**PROVIDED INFORMATION:**
· · ·

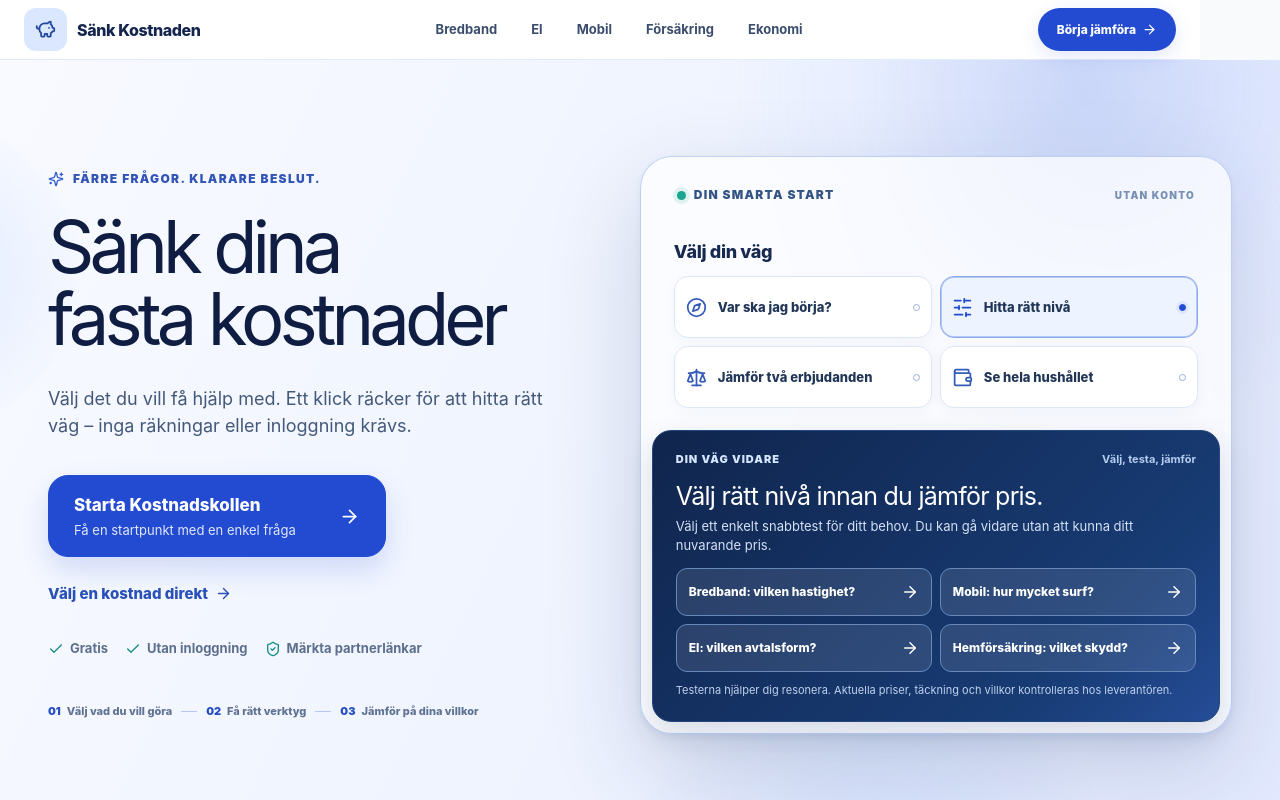
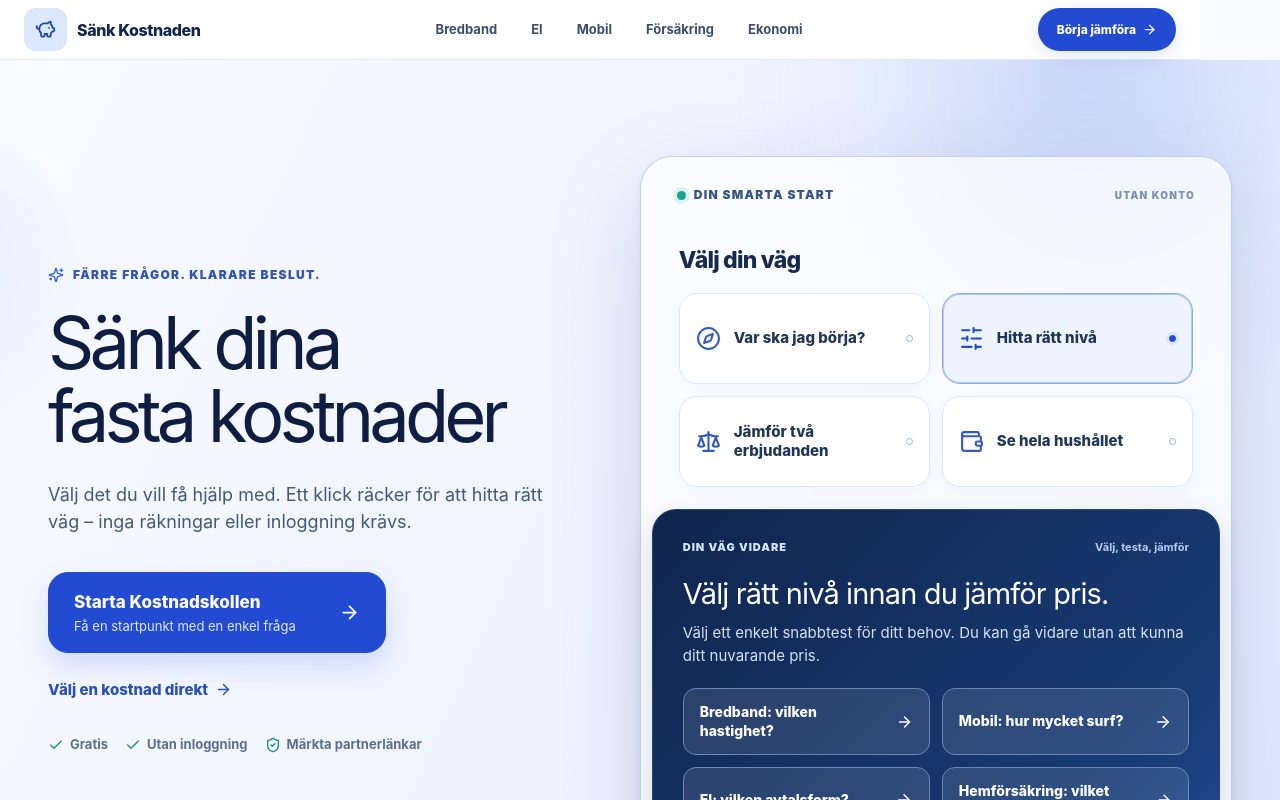
Before and after one commit to arvidlandin-cpu/sankkostnaden, a Next.js app: page / in a window 1280 px wide. Shown: the top 800 px of the page. Built offline with nearby package versions, Linux system fonts and the light colour scheme.

Commit message:
P0F: bold editorial home scale and decision surfaces

```diff
--- a/styles/HomeDecisionExplorer.module.css
+++ b/styles/HomeDecisionExplorer.module.css
@@ -178,3 +178,41 @@
 }
 @media(min-width:601px) and (max-width:1100px){.heroMode .actions.multi{grid-template-columns:1fr}}
 @media(prefers-reduced-motion:reduce){.heroMode .option,.heroMode .primary,.heroMode .secondary{transition:none}}
+
+
+/* P0F 2026-10-12 — one decisive, high-contrast product instrument.
+   All four existing SSR links remain present in the default route. */
+@media(min-width:1025px){
+ .heroMode .question{padding:27px 27px 22px}
+ .heroMode .questionLabel{font-size:23px;margin-bottom:17px;letter-spacing:-.035em}
+ .heroMode .options{gap:12px}
+ .heroMode .option{min-height:91px;padding:15px 16px;font-size:15px;border-radius:18px;gap:13px}
+ .heroMode .option>svg{width:25px;height:25px}
+ .heroMode .panel{padding:29px 30px 30px;border-radius:24px;min-height:293px}
+ .heroMode .panelBody{margin:15px 0 21px}
+ .heroMode .panel h3{font-size:clamp(29px,2.25vw,38px);line-height:1.08;margin:7px 0 12px}
+ .heroMode .panelBody p{font-size:15px;line-height:1.55;max-width:550px}
+ .heroMode .actions{gap:12px}
+ .heroMode .actions a{min-height:60px;padding:14px 16px;font-size:14px;border-radius:13px}
+ .heroMode .caution{font-size:12px;margin-top:16px}
+}
+@media(min-width:601px) and (max-width:1024px){
+ .heroMode .question{padding:19px 17px 16px}
+ .heroMode .option{min-height:72px}
+ .heroMode .panel{padding:21px 20px}
+ .heroMode .panel h3{font-size:26px}
+ .heroMode .actions.multi{grid-template-columns:repeat(2,minmax(0,1fr))}
+}
+@media(max-width:600px){
+ .heroMode .question{padding:17px 14px 15px}
+ .heroMode .questionLabel{font-size:19px;margin-bottom:13px}
+ .heroMode .options{gap:9px}
+ .heroMode .option{min-height:69px;padding:12px 10px;font-size:13px}
+ .heroMode .panel{padding:20px 17px 21px}
+ .heroMode .panel h3{font-size:24px}
+ .heroMode .panelBody p{font-size:13px}
+ .heroMode .actions.multi a{min-height:75px}
+}
+@media(max-width:360px){
+ .heroMode .option{font-size:12px;gap:7px;padding:10px 8px}
+}
```
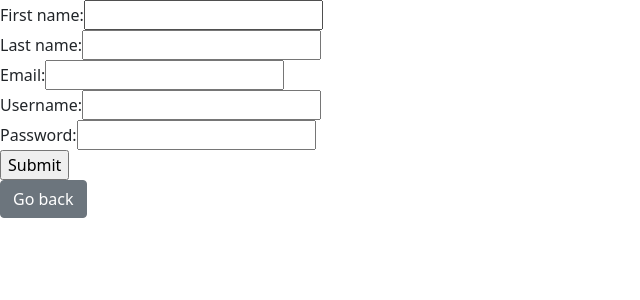
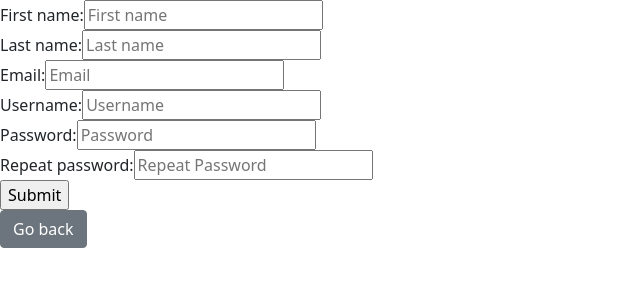
Before and after one commit to Ryo-Shimizu86/shopping-demo, a React (Create React App) app in the folder client/: page /add in a window 1280 px wide. Shown: the top 300 px of the page, without its empty margins (0-640 px from the left). Built offline with nearby package versions, Linux system fonts and the light colour scheme; no server answers.

Commit message:
added react hook form

```diff
--- a/client/package.json
+++ b/client/package.json
@@ -10,6 +10,7 @@
     "react": "^18.0.0",
     "react-bootstrap": "^2.3.0",
     "react-dom": "^18.0.0",
+    "react-hook-form": "^7.30.0",
     "react-router-dom": "^6.3.0",
     "react-scripts": "5.0.1",
     "web-vitals": "^2.1.4"
--- a/client/src/components/StaffForm.js
+++ b/client/src/components/StaffForm.js
@@ -1,86 +1,204 @@
 import { useState } from "react";
 import { useNavigate } from "react-router-dom";
+import { useForm } from "react-hook-form";
 import Button from "react-bootstrap/Button";
 
 export const StaffForm = (props) => {
-  const [formData, setFormData] = useState({});
   const navigate = useNavigate();
+  const {
+    register,
+    handleSubmit,
+    watch,
+    formState: { errors },
+  } = useForm({
+    defaultValues: {
+      firstName: "",
+      lastName: "",
+      email: "",
+      username: "",
+      password: "",
+    },
+  });
 
-  const handleChange = (event) =>
-    setFormData({ ...formData, [event.target.name]: event.target.value });
-
-  const handleSubmit = (event) => {
-    event.preventDefault();
-    alert(`The first name you entered was: ${formData}`);
+  const onSubmit = (data) => {
+    alert(`Proceed register?`);
 
     fetch("http://localhost:9000/staffs/register", {
       method: "POST",
       headers: {
         "Content-Type": "application/json",
       },
-      body: JSON.stringify({ formData }),
+      body: JSON.stringify({ data }),
     })
-      .then((res) => res.text()) // TODO change to res.json
-      .then((res) => console.log(res))
+      .then((res) => res.json())
+      .then((res) => console.log(res)) // TODO show error message in screen
       .catch((err) => console.log("error"));
   };
 
   return (
     <>
-      <form onSubmit={handleSubmit}>
-        <label>
-          First name:
+      <form onSubmit={handleSubmit(onSubmit)}>
+        <label>First name:</label>
+        {/* TODO change input to component */}
         <input
           type="text"
-            name="firstName"
-            value={formData.name}
-            onChange={handleChange}
+          {...register("firstName", {
+            required: {
+              value: true,
+              message: "First name is required",
+            },
+            minLength: {
+              value: 2,
+              message: "The minimum length for first name is 2",
+            },
+            maxLength: {
+              value: 50,
+              message: "The maximum length for first name is 50",
+            },
+            pattern: {
+              value: /^[A-Za-z]+$/i,
+              message: "First name must contain only alphabets",
+            },
+          })}
+          placeholder="First name"
         />
-        </label>
+        {errors.firstName && (
+          <div className="error">{errors.firstName.message}</div>
+        )}
+
         {/* TODO delete br tag */}
         <br />
-        <label>
-          Last name:
+        <label>Last name:</label>
         <input
           type="text"
-            name="lastName"
-            value={formData.name}
-            onChange={handleChange}
+          {...register("lastName", {
+            required: {
+              value: true,
+              message: "Last name is required",
+            },
+            minLength: {
+              value: 2,
+              message: "The minimum length for last name is 2",
+            },
+            maxLength: {
+              value: 50,
+              message: "The maximum length for last name is 50",
+            },
+            pattern: {
+              value: /^[A-Za-z]+$/i,
+              message: "First name must contain only alphabets",
+            },
+          })}
+          placeholder="Last name"
         />
-        </label>
+        {errors.lastName && (
+          <div className="error">{errors.lastName.message}</div>
+        )}
+
         {/* TODO delete br tag */}
         <br />
-        <label>
-          Email:
+        <label>Email:</label>
         <input
           type="email"
-            name="email"
-            value={formData.name}
-            onChange={handleChange}
+          {...register("email", {
+            required: {
+              value: true,
+              message: "Email is required",
+            },
+            maxLength: {
+              value: 255,
+              message: "The maximum length for email is 255",
+            },
+            pattern: {
+              value:
+                /^(([^<>()[\]\\.,;:\s@\"]+(\.[^<>()[\]\\.,;:\s@\"]+)*)|(\".+\"))@((\[[0-9]{1,3}\.[0-9]{1,3}\.[0-9]{1,3}\.[0-9]{1,3}\])|(([a-zA-Z\-0-9]+\.)+[a-zA-Z]{2,}))$/,
+              message: "Invalid email address",
+            },
+          })}
+          placeholder="Email"
         />
-        </label>
+        {errors.email && <div className="error">{errors.email.message}</div>}
+
         {/* TODO delete br tag */}
         <br />
-        <label>
-          Username:
+        <label>Username:</label>
         <input
           type="text"
-            name="userName"
-            value={formData.name}
-            onChange={handleChange}
+          {...register("username", {
+            required: {
+              value: true,
+              message: "Username is required",
+            },
+            minLength: {
+              value: 2,
+              message: "The minimum length for username is 2",
+            },
+            maxLength: {
+              value: 50,
+              message: "The maximum length for username is 50",
+            },
+          })}
+          placeholder="Username"
         />
-        </label>
+        {errors.username && (
+          <div className="error">{errors.username.message}</div>
+        )}
+
         {/* TODO delete br tag */}
         <br />
-        <label>
-          Password:
+        <label>Password:</label>
         <input
           type="password"
-            name="password"
-            value={formData.name}
-            onChange={handleChange}
+          {...register("password", {
+            required: {
+              value: true,
+              message: "Password is required",
+            },
+            minLength: {
+              value: 8,
+              message: "The minimum length for password is 8",
+            },
+            maxLength: {
+              value: 255,
+              message: "The maximum length for password is 255",
+            },
+          })}
+          placeholder="Password"
         />
-        </label>
+        {errors.password && (
+          <div className="error">{errors.password.message}</div>
+        )}
+
+        {/* TODO delete br tag */}
+        <br />
+        <label>Repeat password:</label>
+        <input
+          type="password"
+          {...register("passwordRepeat", {
+            required: {
+              value: true,
+              message: "Password is required",
+            },
+            minLength: {
+              value: 8,
+              message: "The minimum length for password is 8",
+            },
+            maxLength: {
+              value: 255,
+              message: "The maximum length for password is 255",
+            },
+            validate: (val) => {
+              if (watch("password") !== val) {
+                return "Password does not match";
+              }
+            },
+          })}
+          placeholder="Repeat Password"
+        />
+        {errors.passwordRepeat && (
+          <div className="error">{errors.passwordRepeat.message}</div>
+        )}
+
         {/* TODO delete br tag */}
         <br />
         <input type="submit" />
```
Also changed, not shown: 1 other file (tests, documents, lock files or other folders). Lines whose indentation alone changed are shown as unchanged.
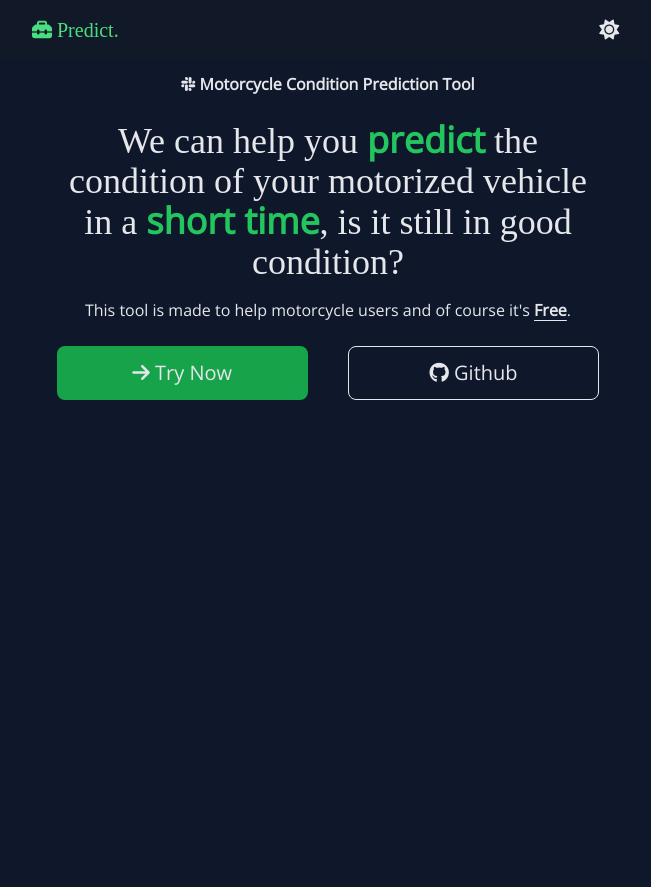
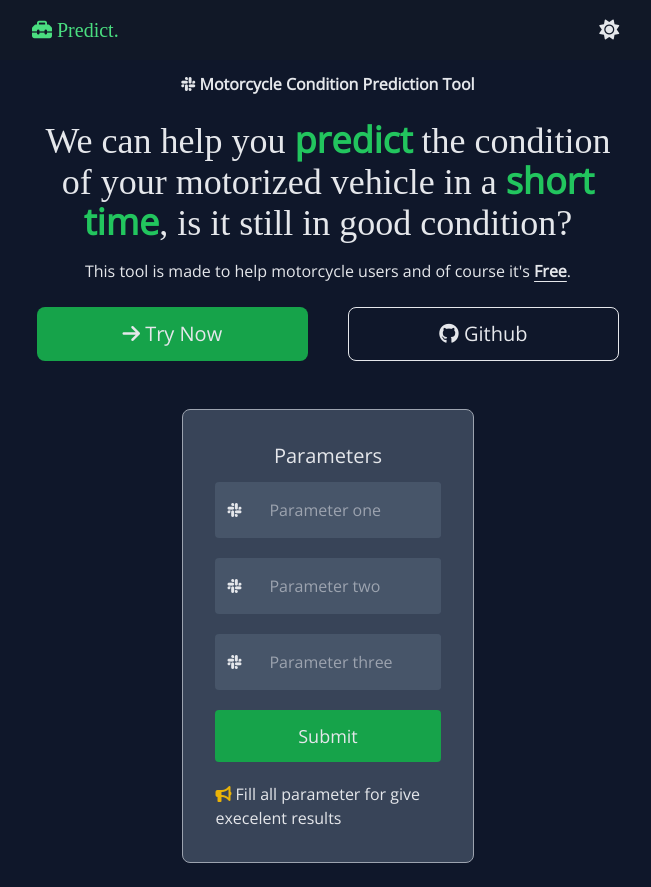
Before and after one commit to or-abdillh/prediction-tool-fe, a Vue app: page / in a window 1280 px wide. Shown: the whole page, without its empty margins (312-963 px from the left). Before the commit the page ends 800 px from the top, so only its background shows below. Built offline with nearby package versions, Linux system fonts and the light colour scheme; a web font is replaced by a local one.

Commit message:
Crate Home Form and update app vue

```diff
--- a/src/App.vue
+++ b/src/App.vue
@@ -1,7 +1,7 @@
 <style scoped>
 
 .app {
-  @apply w-full md:w-10/12 lg:w-8/12 xl:w-6/12 md:mx-auto p-6;
+  @apply w-full md:w-11/12 lg:w-9/12 xl:w-7/12 md:mx-auto p-6;
 }
 
 </style>
@@ -12,6 +12,9 @@
   <!-- Main Container -->
   <main class="app">
     <home-landing></home-landing>
+    <section class="w-full flex flex-col md:flex-row justify-between gap-8">
+      <home-form></home-form>
+    </section>
   </main>
 </template>
 
@@ -21,6 +24,7 @@ import { ref, computed, watch } from 'vue'
 import { useTheme } from '@store/theme.js'
 import Navbar from '@component/Navbar.vue'
 import HomeLanding from '@component/HomeLanding.vue'
+import HomeForm from '@component/HomeForm.vue'
 
 const theme = useTheme()
 const isDark = computed(() => theme.isDark)
--- /dev/null
+++ b/src/components/HomeForm.vue
@@ -0,0 +1,54 @@
+<style scoped>
+
+.input-wrapper {
+  @apply flex gap-3 w-full bg-slate-600 rounded overflow-hidden text-gray-200 items-center mb-5 pl-3;
+}
+
+input {
+  @apply bg-slate-600 w-full p-4;
+}
+
+</style>
+
+<template>
+  <main
+    :class="useDarkMode()"
+    class="bg-slate-600 md:w-5/12 w-full mx-auto bg-opacity-50 backdrop-blur-sm rounded-lg p-5 md:p-8 border border-gray-400 mt-12 z-0">
+    <h1 class="text-gray-200 text-xl font-medium text-center mb-3">Parameters</h1>
+    <!-- Parameter one -->
+    <section :class="useDarkMode()" class="input-wrapper">
+      <span><i class="fa-brands fa-slack"></i></span>
+      <input placeholder="Parameter one" type="text" name="" required>
+    </section>
+    <!-- Parameter two -->
+    <section :class="useDarkMode()" class="input-wrapper">
+      <span><i class="fa-brands fa-slack"></i></span>
+      <input placeholder="Parameter two" type="text" name="" required>
+    </section>
+    <!-- Parameter three -->
+    <section class="input-wrapper">
+      <span><i class="fa-brands fa-slack"></i></span>
+      <input placeholder="Parameter three" type="text" name="" required>
+    </section>
+    <!-- submit -->
+    <button class="bg-green-600 p-3 rounded w-full font-medium text-lg text-gray-200">Submit</button>
+    <!-- Info -->
+    <section class="mt-5 text-gray-200">
+      <p>
+        <i class="fa-solid fa-bullhorn text-yellow-500"></i>
+        Fill all parameter for give execelent results
+      </p>
+    </section>
+  </main>
+</template>
+
+<script setup>
+
+import { computed } from 'vue'
+import { useTheme } from '@store/theme.js'
+
+const isDark = computed(() => useTheme().isDark)
+
+const useDarkMode = () => isDark.value ? 'bg-opacity-75' : ''
+
+</script>
--- a/src/components/HomeLanding.vue
+++ b/src/components/HomeLanding.vue
@@ -8,7 +8,7 @@
 
 <template>
   <!-- Landing -->
-  <main class="md:w-11/12 mx-auto mt-16 md:mt-12">
+  <main class="md:w-10/12 mx-auto mt-16 md:mt-12">
     <!-- Typhography -->
     <section
       :class="useDarkMode()"
--- a/src/components/Navbar.vue
+++ b/src/components/Navbar.vue
@@ -1,7 +1,7 @@
 <template>
   <nav
     :class="useDarkMode()"
-    class="w-full fixed top-0 right-0 left-0">
+    class="w-full fixed top-0 right-0 left-0 z-20">
     <main
       :class="useDarkMode()"
       class="px-6 py-4 flex justify-between w-full md:w-10/12 lg:w-8/12 xl:w-6/12 md:mx-auto">
```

· · ·

**DIRECTIONS FOR THIS TASK:** What belongs in the answer is each line of the data that has the word "height".

**SOLVED PROBLEM:**
+ .heroMode .option{min-height:91px;padding:15px 16px;font-size:15px;border-radius:18px;gap:13px}
+ .heroMode .option>svg{width:25px;height:25px}
+ .heroMode .panel{padding:29px 30px 30px;border-radius:24px;min-height:293px}
+ .heroMode .panel h3{font-size:clamp(29px,2.25vw,38px);line-height:1.08;margin:7px 0 12px}
+ .heroMode .panelBody p{font-size:15px;line-height:1.55;max-width:550px}
+ .heroMode .actions a{min-height:60px;padding:14px 16px;font-size:14px;border-radius:13px}
+ .heroMode .option{min-height:72px}
+ .heroMode .option{min-height:69px;padding:12px 10px;font-size:13px}
+ .heroMode .actions.multi a{min-height:75px}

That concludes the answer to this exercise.